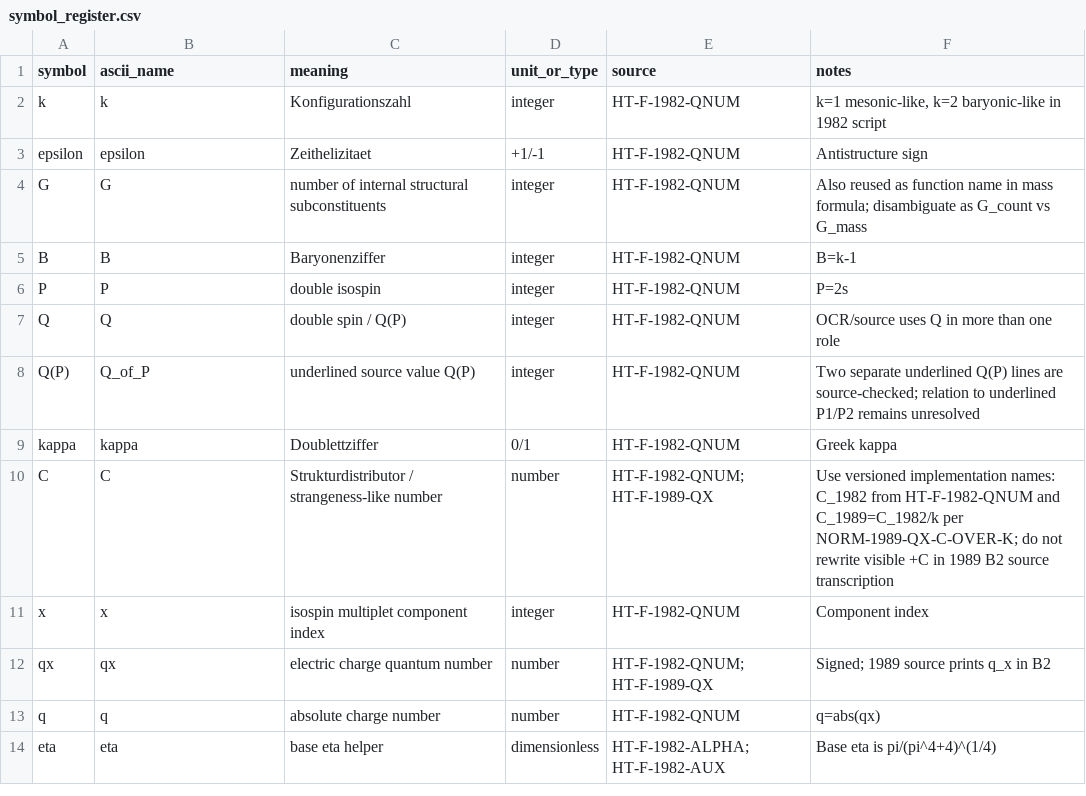
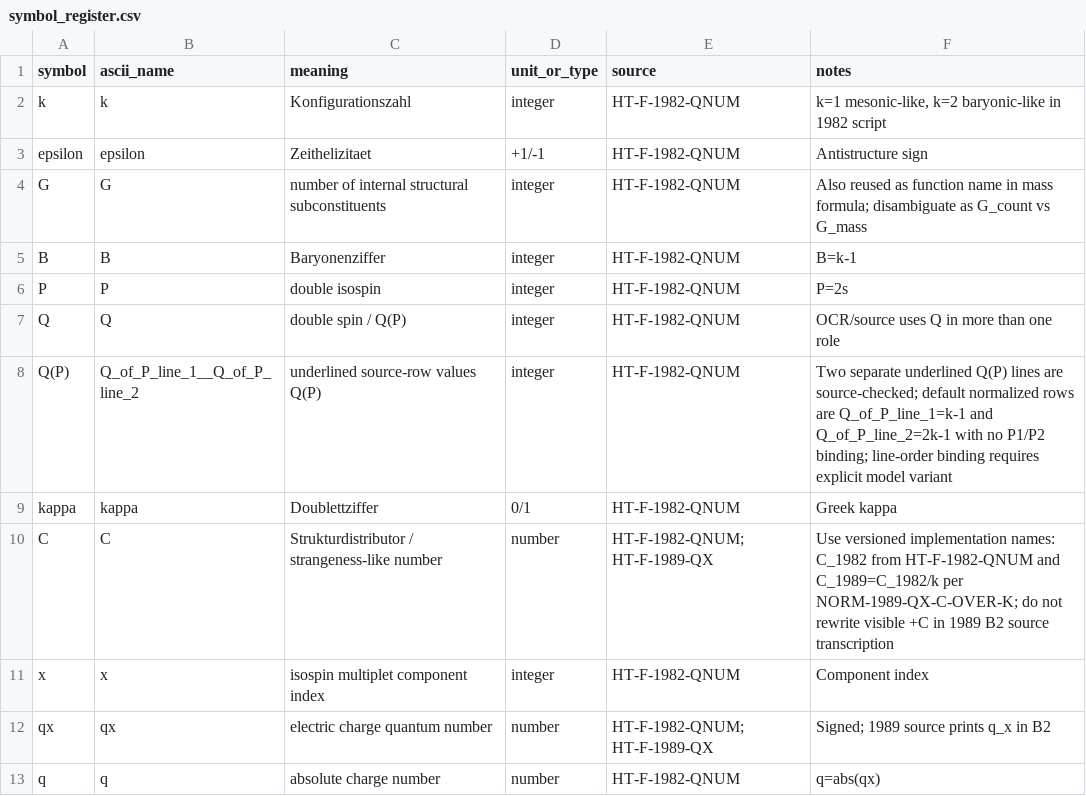
Before and after one commit to DASAElektronik/Heim_Theorie, a CSV file: 04_reconstruction/formula_library/symbols/symbol_register.csv, drawn as a sheet; only a part is shown; the shorter side is filled out with more unchanged rows.

Commit message:
Resolve Q(P) row binding as no-binding default

```diff
--- a/04_reconstruction/formula_library/symbols/symbol_register.csv
+++ b/04_reconstruction/formula_library/symbols/symbol_register.csv
@@ -7,3 +7,3 @@ P,P,double isospin,integer,HT-F-1982-QNUM,"P=2s"
 Q,Q,double spin / Q(P),integer,HT-F-1982-QNUM,"OCR/source uses Q in more than one role"
-Q(P),Q_of_P,underlined source value Q(P),integer,HT-F-1982-QNUM,"Two separate underlined Q(P) lines are source-checked; relation to underlined P1/P2 remains unresolved"
+Q(P),Q_of_P_line_1__Q_of_P_line_2,underlined source-row values Q(P),integer,HT-F-1982-QNUM,"Two separate underlined Q(P) lines are source-checked; default normalized rows are Q_of_P_line_1=k-1 and Q_of_P_line_2=2k-1 with no P1/P2 binding; line-order binding requires explicit model variant"
 kappa,kappa,Doublettziffer,0/1,HT-F-1982-QNUM,"Greek kappa"
```
Also changed, not shown: 04_reconstruction/formula_library/SOURCE_CHECK_QUEUE.csv, 04_reconstruction/formula_library/agent_workspace/TASK_QUEUE.csv, 6 other files.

· · ·

The answer must be a single number: the count of lines in the entries that include "more".

**TASK RESULT**
2